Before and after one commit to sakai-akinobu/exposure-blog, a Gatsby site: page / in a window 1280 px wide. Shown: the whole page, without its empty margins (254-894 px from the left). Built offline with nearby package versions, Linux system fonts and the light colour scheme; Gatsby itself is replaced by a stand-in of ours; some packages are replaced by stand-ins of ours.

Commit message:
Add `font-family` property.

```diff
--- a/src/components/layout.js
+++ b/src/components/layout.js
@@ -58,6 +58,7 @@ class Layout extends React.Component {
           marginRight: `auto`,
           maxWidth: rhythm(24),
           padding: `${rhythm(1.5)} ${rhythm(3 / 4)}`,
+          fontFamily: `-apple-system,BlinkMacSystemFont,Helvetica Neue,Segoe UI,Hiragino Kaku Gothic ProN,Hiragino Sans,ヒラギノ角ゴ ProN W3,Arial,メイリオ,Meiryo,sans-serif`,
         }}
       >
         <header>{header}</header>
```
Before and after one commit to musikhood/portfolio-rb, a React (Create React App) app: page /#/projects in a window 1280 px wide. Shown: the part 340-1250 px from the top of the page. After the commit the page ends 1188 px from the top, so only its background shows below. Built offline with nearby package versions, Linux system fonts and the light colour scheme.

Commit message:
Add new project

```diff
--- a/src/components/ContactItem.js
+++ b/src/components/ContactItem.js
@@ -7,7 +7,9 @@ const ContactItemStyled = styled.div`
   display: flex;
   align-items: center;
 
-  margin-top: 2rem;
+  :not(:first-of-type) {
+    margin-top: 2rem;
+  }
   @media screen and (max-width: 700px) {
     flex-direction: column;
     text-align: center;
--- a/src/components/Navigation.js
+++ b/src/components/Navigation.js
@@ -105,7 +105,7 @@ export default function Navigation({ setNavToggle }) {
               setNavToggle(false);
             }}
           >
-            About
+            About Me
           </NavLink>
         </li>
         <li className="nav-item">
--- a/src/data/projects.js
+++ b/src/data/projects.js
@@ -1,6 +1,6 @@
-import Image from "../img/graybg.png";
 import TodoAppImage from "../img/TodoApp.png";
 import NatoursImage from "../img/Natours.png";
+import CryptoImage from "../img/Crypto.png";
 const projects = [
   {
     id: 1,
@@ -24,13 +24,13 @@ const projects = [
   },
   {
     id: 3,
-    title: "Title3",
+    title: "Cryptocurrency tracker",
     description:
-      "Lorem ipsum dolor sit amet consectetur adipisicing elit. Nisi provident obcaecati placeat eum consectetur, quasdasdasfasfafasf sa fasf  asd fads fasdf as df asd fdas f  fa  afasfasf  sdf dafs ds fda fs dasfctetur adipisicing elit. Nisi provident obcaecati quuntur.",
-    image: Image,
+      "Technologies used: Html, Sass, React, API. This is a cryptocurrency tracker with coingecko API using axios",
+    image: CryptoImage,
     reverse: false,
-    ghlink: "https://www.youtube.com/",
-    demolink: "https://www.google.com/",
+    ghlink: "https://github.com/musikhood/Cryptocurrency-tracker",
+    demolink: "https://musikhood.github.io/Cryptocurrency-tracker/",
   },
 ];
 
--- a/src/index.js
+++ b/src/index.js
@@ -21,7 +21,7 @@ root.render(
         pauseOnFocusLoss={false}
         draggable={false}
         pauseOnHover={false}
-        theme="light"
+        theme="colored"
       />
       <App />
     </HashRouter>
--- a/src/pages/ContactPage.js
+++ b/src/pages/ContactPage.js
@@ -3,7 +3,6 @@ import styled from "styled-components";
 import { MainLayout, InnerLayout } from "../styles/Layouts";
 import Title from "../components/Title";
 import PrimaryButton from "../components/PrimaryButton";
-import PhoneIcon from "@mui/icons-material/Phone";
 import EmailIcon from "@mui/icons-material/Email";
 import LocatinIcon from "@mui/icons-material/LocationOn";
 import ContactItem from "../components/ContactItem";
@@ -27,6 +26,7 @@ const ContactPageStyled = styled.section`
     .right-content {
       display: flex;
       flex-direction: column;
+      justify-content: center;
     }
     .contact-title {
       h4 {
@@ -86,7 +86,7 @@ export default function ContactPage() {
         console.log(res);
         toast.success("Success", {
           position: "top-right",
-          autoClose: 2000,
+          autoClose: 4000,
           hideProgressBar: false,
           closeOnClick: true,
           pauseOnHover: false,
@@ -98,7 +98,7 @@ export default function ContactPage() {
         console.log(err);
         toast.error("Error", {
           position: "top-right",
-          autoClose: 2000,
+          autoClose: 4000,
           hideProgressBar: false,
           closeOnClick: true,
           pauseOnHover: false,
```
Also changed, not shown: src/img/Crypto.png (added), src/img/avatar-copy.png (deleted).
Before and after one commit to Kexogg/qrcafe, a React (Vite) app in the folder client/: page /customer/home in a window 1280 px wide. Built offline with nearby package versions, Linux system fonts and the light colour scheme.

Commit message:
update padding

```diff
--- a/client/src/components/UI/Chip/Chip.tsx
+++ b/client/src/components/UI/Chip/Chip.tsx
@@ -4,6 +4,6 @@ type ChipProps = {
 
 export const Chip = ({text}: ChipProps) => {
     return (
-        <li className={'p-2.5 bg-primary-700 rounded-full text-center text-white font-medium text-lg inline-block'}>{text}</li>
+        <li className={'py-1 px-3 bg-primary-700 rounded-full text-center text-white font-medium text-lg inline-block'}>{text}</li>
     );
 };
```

- - - - - - -

**Requirement:** Restate each record above exactly, leaving nothing out.

**Written solution:**
Before and after one commit to sakai-akinobu/exposure-blog, a Gatsby site: page / in a window 1280 px wide. Shown: the whole page, without its empty margins (254-894 px from the left). Built offline with nearby package versions, Linux system fonts and the light colour scheme; Gatsby itself is replaced by a stand-in of ours; some packages are replaced by stand-ins of ours.

Commit message:
Add `font-family` property.

```diff
--- a/src/components/layout.js
+++ b/src/components/layout.js
@@ -58,6 +58,7 @@ class Layout extends React.Component {
           marginRight: `auto`,
           maxWidth: rhythm(24),
           padding: `${rhythm(1.5)} ${rhythm(3 / 4)}`,
+          fontFamily: `-apple-system,BlinkMacSystemFont,Helvetica Neue,Segoe UI,Hiragino Kaku Gothic ProN,Hiragino Sans,ヒラギノ角ゴ ProN W3,Arial,メイリオ,Meiryo,sans-serif`,
         }}
       >
         <header>{header}</header>
```
Before and after one commit to musikhood/portfolio-rb, a React (Create React App) app: page /#/projects in a window 1280 px wide. Shown: the part 340-1250 px from the top of the page. After the commit the page ends 1188 px from the top, so only its background shows below. Built offline with nearby package versions, Linux system fonts and the light colour scheme.

Commit message:
Add new project

```diff
--- a/src/components/ContactItem.js
+++ b/src/components/ContactItem.js
@@ -7,7 +7,9 @@ const ContactItemStyled = styled.div`
   display: flex;
   align-items: center;
 
-  margin-top: 2rem;
+  :not(:first-of-type) {
+    margin-top: 2rem;
+  }
   @media screen and (max-width: 700px) {
     flex-direction: column;
     text-align: center;
--- a/src/components/Navigation.js
+++ b/src/components/Navigation.js
@@ -105,7 +105,7 @@ export default function Navigation({ setNavToggle }) {
               setNavToggle(false);
             }}
           >
-            About
+            About Me
           </NavLink>
         </li>
         <li className="nav-item">
--- a/src/data/projects.js
+++ b/src/data/projects.js
@@ -1,6 +1,6 @@
-import Image from "../img/graybg.png";
 import TodoAppImage from "../img/TodoApp.png";
 import NatoursImage from "../img/Natours.png";
+import CryptoImage from "../img/Crypto.png";
 const projects = [
   {
     id: 1,
@@ -24,13 +24,13 @@ const projects = [
   },
   {
     id: 3,
-    title: "Title3",
+    title: "Cryptocurrency tracker",
     description:
-      "Lorem ipsum dolor sit amet consectetur adipisicing elit. Nisi provident obcaecati placeat eum consectetur, quasdasdasfasfafasf sa fasf  asd fads fasdf as df asd fdas f  fa  afasfasf  sdf dafs ds fda fs dasfctetur adipisicing elit. Nisi provident obcaecati quuntur.",
-    image: Image,
+      "Technologies used: Html, Sass, React, API. This is a cryptocurrency tracker with coingecko API using axios",
+    image: CryptoImage,
     reverse: false,
-    ghlink: "https://www.youtube.com/",
-    demolink: "https://www.google.com/",
+    ghlink: "https://github.com/musikhood/Cryptocurrency-tracker",
+    demolink: "https://musikhood.github.io/Cryptocurrency-tracker/",
   },
 ];
 
--- a/src/index.js
+++ b/src/index.js
@@ -21,7 +21,7 @@ root.render(
         pauseOnFocusLoss={false}
         draggable={false}
         pauseOnHover={false}
-        theme="light"
+        theme="colored"
       />
       <App />
     </HashRouter>
--- a/src/pages/ContactPage.js
+++ b/src/pages/ContactPage.js
@@ -3,7 +3,6 @@ import styled from "styled-components";
 import { MainLayout, InnerLayout } from "../styles/Layouts";
 import Title from "../components/Title";
 import PrimaryButton from "../components/PrimaryButton";
-import PhoneIcon from "@mui/icons-material/Phone";
 import EmailIcon from "@mui/icons-material/Email";
 import LocatinIcon from "@mui/icons-material/LocationOn";
 import ContactItem from "../components/ContactItem";
@@ -27,6 +26,7 @@ const ContactPageStyled = styled.section`
     .right-content {
       display: flex;
       flex-direction: column;
+      justify-content: center;
     }
     .contact-title {
       h4 {
@@ -86,7 +86,7 @@ export default function ContactPage() {
         console.log(res);
         toast.success("Success", {
           position: "top-right",
-          autoClose: 2000,
+          autoClose: 4000,
           hideProgressBar: false,
           closeOnClick: true,
           pauseOnHover: false,
@@ -98,7 +98,7 @@ export default function ContactPage() {
         console.log(err);
         toast.error("Error", {
           position: "top-right",
-          autoClose: 2000,
+          autoClose: 4000,
           hideProgressBar: false,
           closeOnClick: true,
           pauseOnHover: false,
```
Also changed, not shown: src/img/Crypto.png (added), src/img/avatar-copy.png (deleted).
Before and after one commit to Kexogg/qrcafe, a React (Vite) app in the folder client/: page /customer/home in a window 1280 px wide. Built offline with nearby package versions, Linux system fonts and the light colour scheme.

Commit message:
update padding

```diff
--- a/client/src/components/UI/Chip/Chip.tsx
+++ b/client/src/components/UI/Chip/Chip.tsx
@@ -4,6 +4,6 @@ type ChipProps = {
 
 export const Chip = ({text}: ChipProps) => {
     return (
-        <li className={'p-2.5 bg-primary-700 rounded-full text-center text-white font-medium text-lg inline-block'}>{text}</li>
+        <li className={'py-1 px-3 bg-primary-700 rounded-full text-center text-white font-medium text-lg inline-block'}>{text}</li>
     );
 };
```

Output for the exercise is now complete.